There are various diseases that are carried by wild animals that can cause harm to humans or their four-legged companions. We will be highlighting some of the most serious, common, or notorious diseases that fall into this category in a series of blog posts. Today we will be taking a closer look at histoplasmosis.

Histoplasmosis is a fungal infection that can be contracted by humans. It is caused by spores of the fungus Histoplasma. This fungus is found in soil, particularly soil that has been contaminated by bat or bird droppings. When these spores become airborne they can easily be breathed in unknowingly, as they are not visible to the naked eye. Once breathed in these spores can transform into a yeast, which can then attack various parts of the body. Clean up or demolition projects, where droppings or soil containing droppings are stirred up, is when the risk of inhalation is highest.

While the infection can be contracted by humans, most humans will be unaware that they have been infected. Many of those who are exposed to the spores will never develop symptoms. It can take almost three weeks for symptoms to develop after exposure. The infection presents itself with flu-like symptoms such as fever, chills, headache, muscle aches, fatigue, and a cough. Chest pain or discomfort, joint pain, or a rash can develop in some individuals. In healthy individuals, these symptoms will likely go away in two weeks to a month, without the need for medication. However, those with pre-existing lung disease may run the risk of more serious symptoms, such as weight loss and coughing blood. Typically, it is only young children, seniors, and those with compromised immune systems who are truly at risk, as this infection can attack any system within the body and, if left untreated, may result in death. Courses of antifungal medications are available for those who do require medication for treatment.
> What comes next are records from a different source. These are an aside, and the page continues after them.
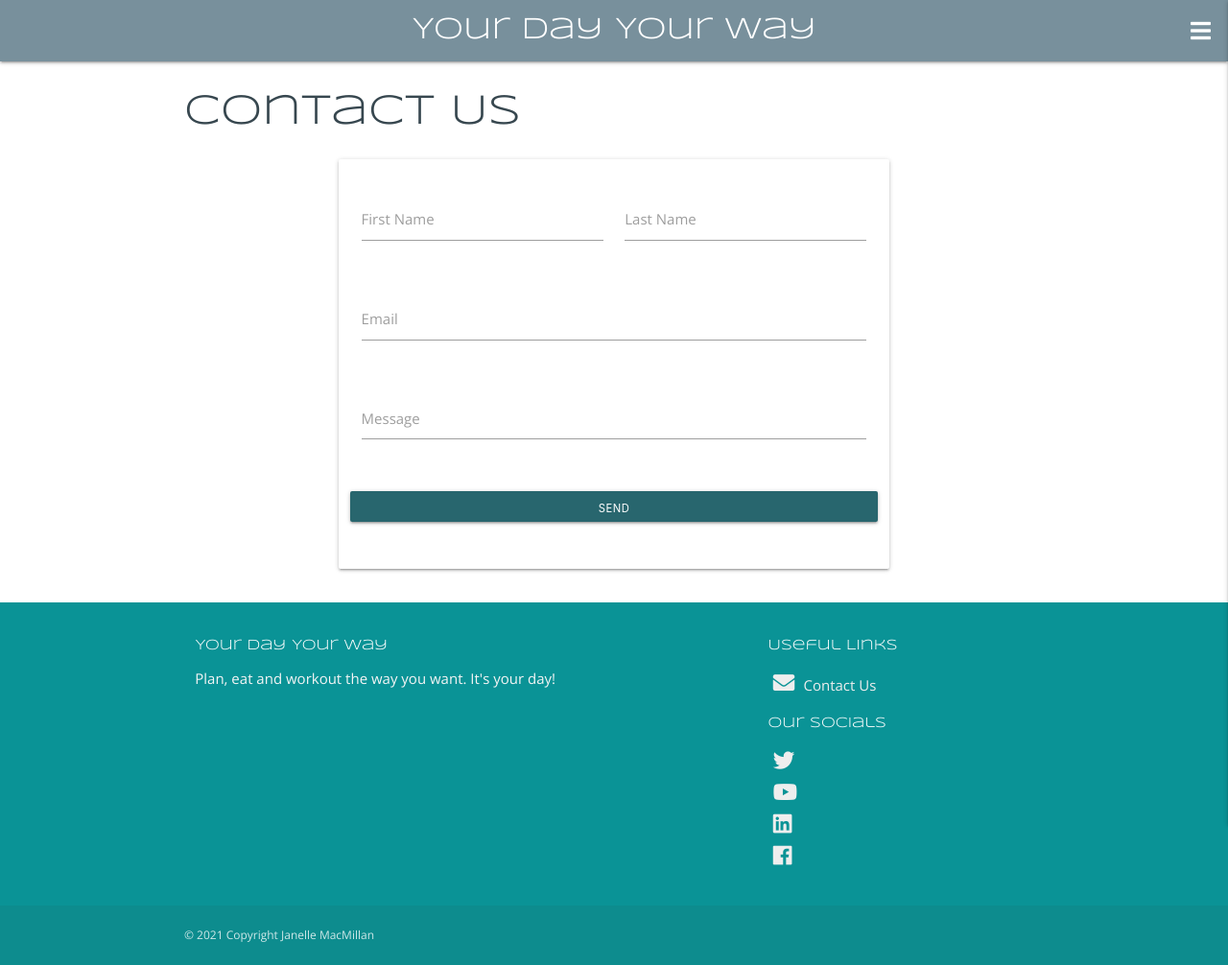
After one commit to JanelleG51/Your-Day-Your-Way, a Flask app: page /contact in a window 1280 px wide. The commit adds this page. Shown: the whole page at 96% size. Run offline with Flask 2, Linux system fonts and the light colour scheme; some libraries are stand-ins or nearby versions.

Commit message:
feat: incorporate Flask-Mail and allow users to email using contact.html

```diff
--- a/app.py
+++ b/app.py
@@ -3,6 +3,7 @@ from flask import (
     Flask, flash, render_template,
     redirect, request, session, url_for)
 from flask_pymongo import PyMongo
+from flask_mail import Mail, Message
 from bson.objectid import ObjectId
 from functools import wraps
 from werkzeug.security import generate_password_hash, check_password_hash
@@ -29,6 +30,18 @@ cloudinary.config(
     api_key=os.environ.get("API_KEY"),
     api_secret=os.environ.get("API_SECRET")
 )
+
+
+app.config['MAIL_SERVER'] = os.environ.get('MAIL_SERVER')
+app.config['MAIL_PORT'] = os.environ.get('MAIL_PORT')
+app.config['MAIL_USE_SSL'] = os.environ.get('MAIL_USE_SSL')
+app.config['MAIL_USERNAME'] = os.environ.get('MAIL_USERNAME')
+app.config['MAIL_PASSWORD'] = os.environ.get('MAIL_PASSWORD')
+app.config['MAIL_DEFAULT_SENDER'] = os.environ.get('MAIL_DEFAULT_SENDER')
+
+mail = Mail(app)
+site_email = "ydywplanner@gmail.com"
+
 
 # Login Required Decorator Credit:
 # https://flask.palletsprojects.com/en/2.0.x/patterns/viewdecorators/login-required-decorator
@@ -323,6 +336,30 @@ def full_workout(workout_id):
     return render_template("full_workout.html", workout=workout)
 
 
+@app.route("/contact", methods=["GET", "POST"])
+def contact():
+    if request.method == "POST":
+        email = request.form.get("email")
+        message_field = request.form.get("message-field")
+        msg = Message('We have your message!',
+                      html=('<p> Thank you for reaching out to us '
+                            'with your message: </p>'
+                            '<br>'
+                            '<p> %s </p>'
+                            '<br>'
+                            '<p>We will get back to you as soon as we can.</p>'
+                            '<br>'
+                            '<p>We hope you are enjoying your day!</p>'
+                            % message_field),
+                      sender=site_email,
+                      cc=[email],
+                      recipients=[site_email])
+        mail.send(msg)
+
+        flash("Thank you for contacting us. Your message is on its way!")
+    return render_template("contact.html")
+
+
 if __name__ == "__main__":
     app.run(host=os.environ.get("IP"),
             port=int(os.environ.get("PORT")),
--- a/templates/base.html
+++ b/templates/base.html
@@ -45,6 +45,7 @@
                     <li><a href="{{ url_for('meals') }}"><i class="fas fa-utensils"></i>Meals</a></li>
                     <li><a href="{{ url_for('login') }}"><i class="fas fa-sign-in-alt"></i>Log In</a></li>
                     <li><a href="{{ url_for('register') }}"><i class="fas fa-user-plus"></i>Register</a></li>
+                    <li><a href="{{ url_for('contact') }}"><i class="fas fa-envelope"></i></i>Contact Us</a></li>
                     {% endif %}
                 </ul>
             </div>
@@ -80,7 +81,7 @@
             <div class="col l4 offset-l2 s12">
               <h5 class="white-text footer-heading">Useful Links</h5>
               <ul class="social-links">
-                <li><a class="grey-text text-lighten-3" href="#!"><i
+                <li><a class="grey-text text-lighten-3" href="{{ url_for('contact') }}"><i
                   class="fa fa-envelope" aria-hidden="true"></i> Contact Us</a></li>
               </ul>
               <h5 class="white-text footer-heading">Our Socials</h5>
--- /dev/null
+++ b/templates/contact.html
@@ -0,0 +1,46 @@
+{% extends "base.html" %}
+
+{% block content %}
+
+<h3>Contact Us</h3>
+
+<div class="row">
+    <form class="col s12 m8 offset-m2" method="POST" action="{{ url_for('contact') }}">
+        <div class="card-panel">
+
+            <div class="row">
+                <div class="input-field col s6">
+                    <input id="first_name" type="text" class="validate">
+                    <label for="first_name">First Name</label>
+                </div>
+                <div class="input-field col s6">
+                    <input id="last_name" type="text" class="validate">
+                    <label for="last_name">Last Name</label>
+                </div>
+            </div>
+
+            <div class="row">
+                <div class="input-field col s12">
+                    <i class=""></i>
+                    <input id="email" name="email" type="email" class="validate" required>
+                    <label for="email">Email</label>
+                </div>
+            </div>
+            <div class="row">
+                <div class="input-field col s12">
+                    <textarea id="message-field" name="message-field" class="materialize-textarea validate"
+                        minlength="20" required></textarea>
+                    <label for="message-field">Message</label>
+                </div>
+            </div>
+
+            <div class="row">
+                <button type="submit" class="col s12 btn-small">
+                    Send <i class=""></i>
+                </button>
+            </div>
+        </div>
+    </form>
+</div>
+
+{% endblock%}
```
Histoplasmosis is not contagious, so those who are infected or might have been exposed do not need to worry about transmitting the disease to others. However, family companions such as cats and dogs can contract the disease if they are also exposed to the spores. Both cats and dogs will often present with the same symptoms as humans if symptoms are to occur. This disease most commonly occurs in the Midwest, particularly around the Mississippi and Ohio Rivers. Cases of this infection in Wisconsin are fairly uncommon but not unheard of. As such, it is important to hire a professional team to provide clean up services in areas that have a high content of bat or bird droppings before doing construction, landscaping, or renovation work.